WHAT IS EXPECTED: Please reproduce the data exactly, excluding any pictures it contains.

TASK DATA:
□ □ □ □ □
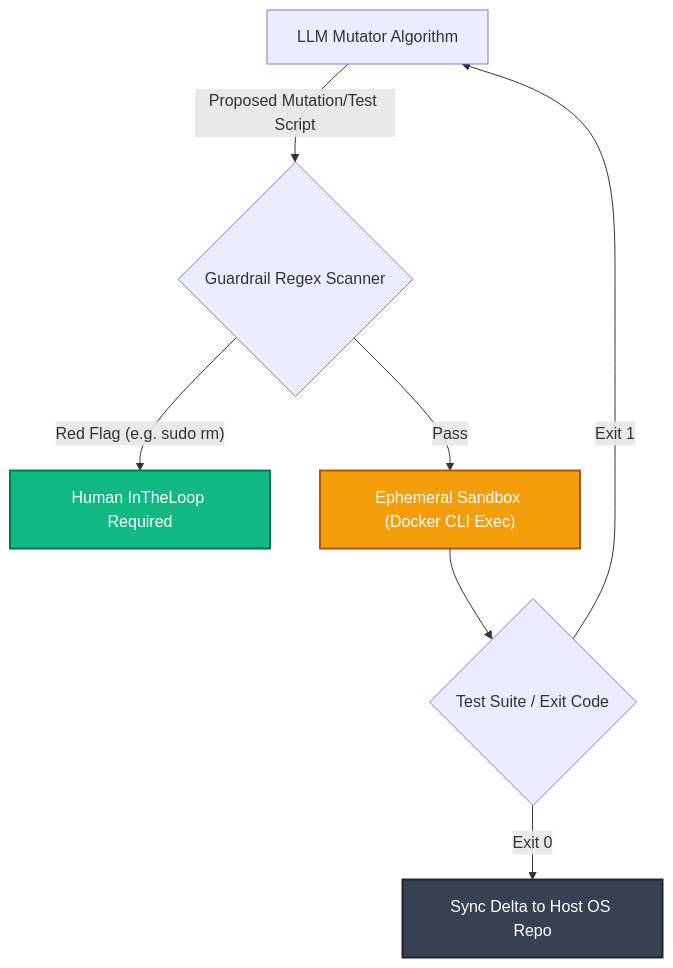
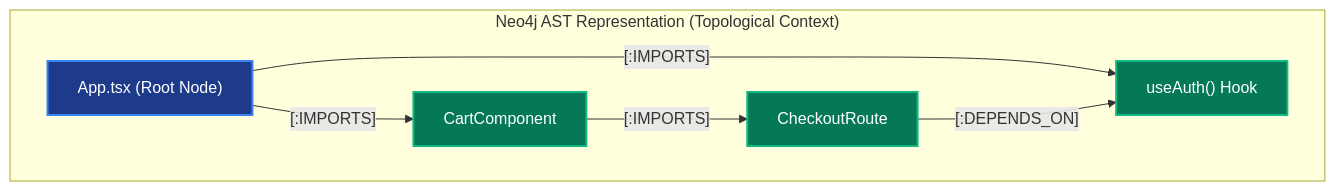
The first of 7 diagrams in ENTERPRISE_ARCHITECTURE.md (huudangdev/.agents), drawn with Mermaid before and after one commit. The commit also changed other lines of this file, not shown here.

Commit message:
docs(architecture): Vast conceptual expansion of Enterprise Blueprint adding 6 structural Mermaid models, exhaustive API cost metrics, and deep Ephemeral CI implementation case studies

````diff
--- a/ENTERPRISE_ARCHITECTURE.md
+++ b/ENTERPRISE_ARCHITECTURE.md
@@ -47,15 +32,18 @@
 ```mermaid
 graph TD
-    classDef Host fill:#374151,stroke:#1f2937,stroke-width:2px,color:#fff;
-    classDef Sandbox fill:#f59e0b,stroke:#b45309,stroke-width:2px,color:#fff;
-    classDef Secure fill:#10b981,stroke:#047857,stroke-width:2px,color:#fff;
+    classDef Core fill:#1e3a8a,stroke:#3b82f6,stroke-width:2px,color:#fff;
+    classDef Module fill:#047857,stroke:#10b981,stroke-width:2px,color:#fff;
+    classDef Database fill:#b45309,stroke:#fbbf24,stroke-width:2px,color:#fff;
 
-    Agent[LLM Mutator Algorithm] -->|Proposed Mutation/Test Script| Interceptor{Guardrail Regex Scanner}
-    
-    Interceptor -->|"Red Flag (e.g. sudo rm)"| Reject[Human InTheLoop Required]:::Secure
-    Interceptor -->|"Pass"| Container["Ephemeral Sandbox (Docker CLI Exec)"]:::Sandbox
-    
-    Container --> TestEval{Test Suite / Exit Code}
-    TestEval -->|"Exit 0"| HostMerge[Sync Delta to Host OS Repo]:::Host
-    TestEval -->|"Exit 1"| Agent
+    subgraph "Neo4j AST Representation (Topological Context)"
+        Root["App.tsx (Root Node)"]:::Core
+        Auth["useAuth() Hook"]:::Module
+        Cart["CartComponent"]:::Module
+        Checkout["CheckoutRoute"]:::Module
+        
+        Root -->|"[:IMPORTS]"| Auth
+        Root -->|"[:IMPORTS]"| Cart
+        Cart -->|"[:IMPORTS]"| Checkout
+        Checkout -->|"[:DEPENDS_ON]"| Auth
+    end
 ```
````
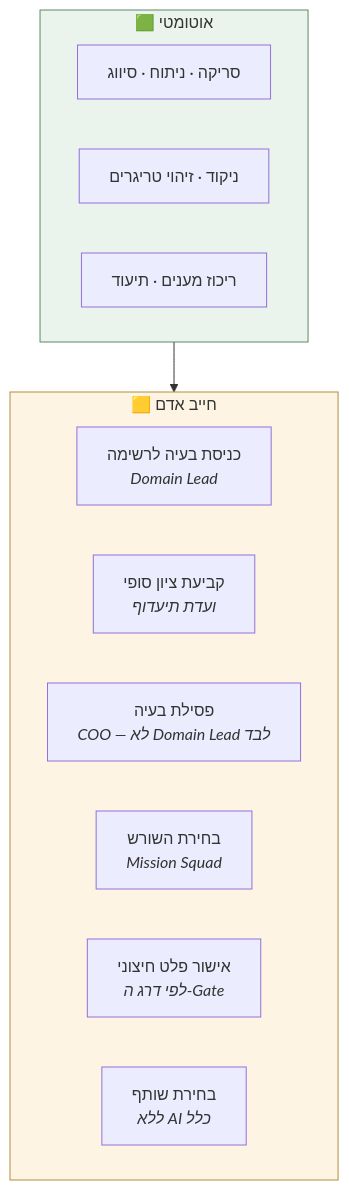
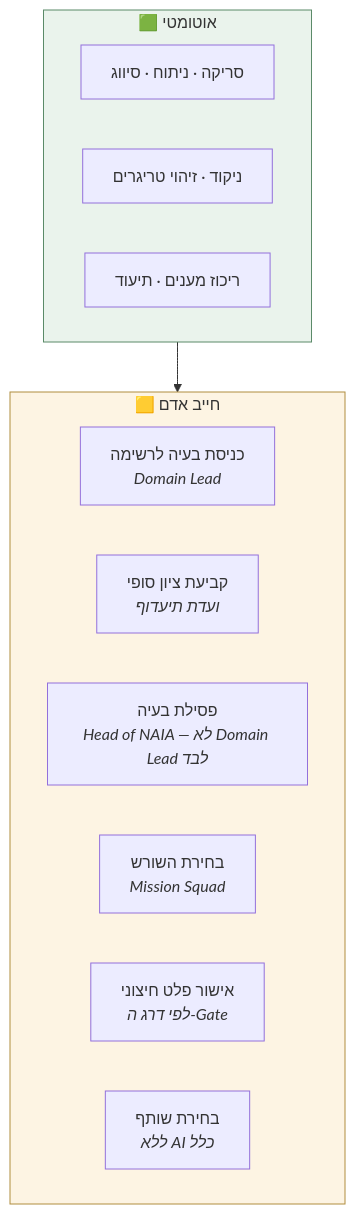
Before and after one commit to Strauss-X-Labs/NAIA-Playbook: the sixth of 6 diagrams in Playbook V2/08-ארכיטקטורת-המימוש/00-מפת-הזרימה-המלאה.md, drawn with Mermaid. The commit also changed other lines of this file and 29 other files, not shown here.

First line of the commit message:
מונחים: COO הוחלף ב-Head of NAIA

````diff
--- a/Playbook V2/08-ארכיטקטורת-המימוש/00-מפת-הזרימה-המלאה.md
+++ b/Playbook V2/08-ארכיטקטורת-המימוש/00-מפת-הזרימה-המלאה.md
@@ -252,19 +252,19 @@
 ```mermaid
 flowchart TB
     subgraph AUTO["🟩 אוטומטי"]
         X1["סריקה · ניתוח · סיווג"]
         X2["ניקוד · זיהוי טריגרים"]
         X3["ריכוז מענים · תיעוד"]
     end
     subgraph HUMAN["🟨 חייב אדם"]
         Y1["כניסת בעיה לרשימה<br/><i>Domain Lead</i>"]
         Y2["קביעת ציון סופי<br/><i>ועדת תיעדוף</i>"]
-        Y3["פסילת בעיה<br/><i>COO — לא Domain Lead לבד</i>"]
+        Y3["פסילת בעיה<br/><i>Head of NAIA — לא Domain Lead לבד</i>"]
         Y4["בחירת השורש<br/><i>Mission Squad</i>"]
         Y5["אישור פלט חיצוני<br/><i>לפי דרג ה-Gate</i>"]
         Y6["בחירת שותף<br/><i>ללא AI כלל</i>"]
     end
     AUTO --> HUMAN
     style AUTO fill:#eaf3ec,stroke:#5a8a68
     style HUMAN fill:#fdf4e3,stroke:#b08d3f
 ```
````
□ □ □ □ □
RESPONSE AREA:
The first of 7 diagrams in ENTERPRISE_ARCHITECTURE.md (huudangdev/.agents), drawn with Mermaid before and after one commit. The commit also changed other lines of this file, not shown here.

Commit message:
docs(architecture): Vast conceptual expansion of Enterprise Blueprint adding 6 structural Mermaid models, exhaustive API cost metrics, and deep Ephemeral CI implementation case studies

````diff
--- a/ENTERPRISE_ARCHITECTURE.md
+++ b/ENTERPRISE_ARCHITECTURE.md
@@ -47,15 +32,18 @@
 ```mermaid
 graph TD
-    classDef Host fill:#374151,stroke:#1f2937,stroke-width:2px,color:#fff;
-    classDef Sandbox fill:#f59e0b,stroke:#b45309,stroke-width:2px,color:#fff;
-    classDef Secure fill:#10b981,stroke:#047857,stroke-width:2px,color:#fff;
+    classDef Core fill:#1e3a8a,stroke:#3b82f6,stroke-width:2px,color:#fff;
+    classDef Module fill:#047857,stroke:#10b981,stroke-width:2px,color:#fff;
+    classDef Database fill:#b45309,stroke:#fbbf24,stroke-width:2px,color:#fff;
 
-    Agent[LLM Mutator Algorithm] -->|Proposed Mutation/Test Script| Interceptor{Guardrail Regex Scanner}
-    
-    Interceptor -->|"Red Flag (e.g. sudo rm)"| Reject[Human InTheLoop Required]:::Secure
-    Interceptor -->|"Pass"| Container["Ephemeral Sandbox (Docker CLI Exec)"]:::Sandbox
-    
-    Container --> TestEval{Test Suite / Exit Code}
-    TestEval -->|"Exit 0"| HostMerge[Sync Delta to Host OS Repo]:::Host
-    TestEval -->|"Exit 1"| Agent
+    subgraph "Neo4j AST Representation (Topological Context)"
+        Root["App.tsx (Root Node)"]:::Core
+        Auth["useAuth() Hook"]:::Module
+        Cart["CartComponent"]:::Module
+        Checkout["CheckoutRoute"]:::Module
+        
+        Root -->|"[:IMPORTS]"| Auth
+        Root -->|"[:IMPORTS]"| Cart
+        Cart -->|"[:IMPORTS]"| Checkout
+        Checkout -->|"[:DEPENDS_ON]"| Auth
+    end
 ```
````
Before and after one commit to Strauss-X-Labs/NAIA-Playbook: the sixth of 6 diagrams in Playbook V2/08-ארכיטקטורת-המימוש/00-מפת-הזרימה-המלאה.md, drawn with Mermaid. The commit also changed other lines of this file and 29 other files, not shown here.

First line of the commit message:
מונחים: COO הוחלף ב-Head of NAIA

````diff
--- a/Playbook V2/08-ארכיטקטורת-המימוש/00-מפת-הזרימה-המלאה.md
+++ b/Playbook V2/08-ארכיטקטורת-המימוש/00-מפת-הזרימה-המלאה.md
@@ -252,19 +252,19 @@
 ```mermaid
 flowchart TB
     subgraph AUTO["🟩 אוטומטי"]
         X1["סריקה · ניתוח · סיווג"]
         X2["ניקוד · זיהוי טריגרים"]
         X3["ריכוז מענים · תיעוד"]
     end
     subgraph HUMAN["🟨 חייב אדם"]
         Y1["כניסת בעיה לרשימה<br/><i>Domain Lead</i>"]
         Y2["קביעת ציון סופי<br/><i>ועדת תיעדוף</i>"]
-        Y3["פסילת בעיה<br/><i>COO — לא Domain Lead לבד</i>"]
+        Y3["פסילת בעיה<br/><i>Head of NAIA — לא Domain Lead לבד</i>"]
         Y4["בחירת השורש<br/><i>Mission Squad</i>"]
         Y5["אישור פלט חיצוני<br/><i>לפי דרג ה-Gate</i>"]
         Y6["בחירת שותף<br/><i>ללא AI כלל</i>"]
     end
     AUTO --> HUMAN
     style AUTO fill:#eaf3ec,stroke:#5a8a68
     style HUMAN fill:#fdf4e3,stroke:#b08d3f
 ```
````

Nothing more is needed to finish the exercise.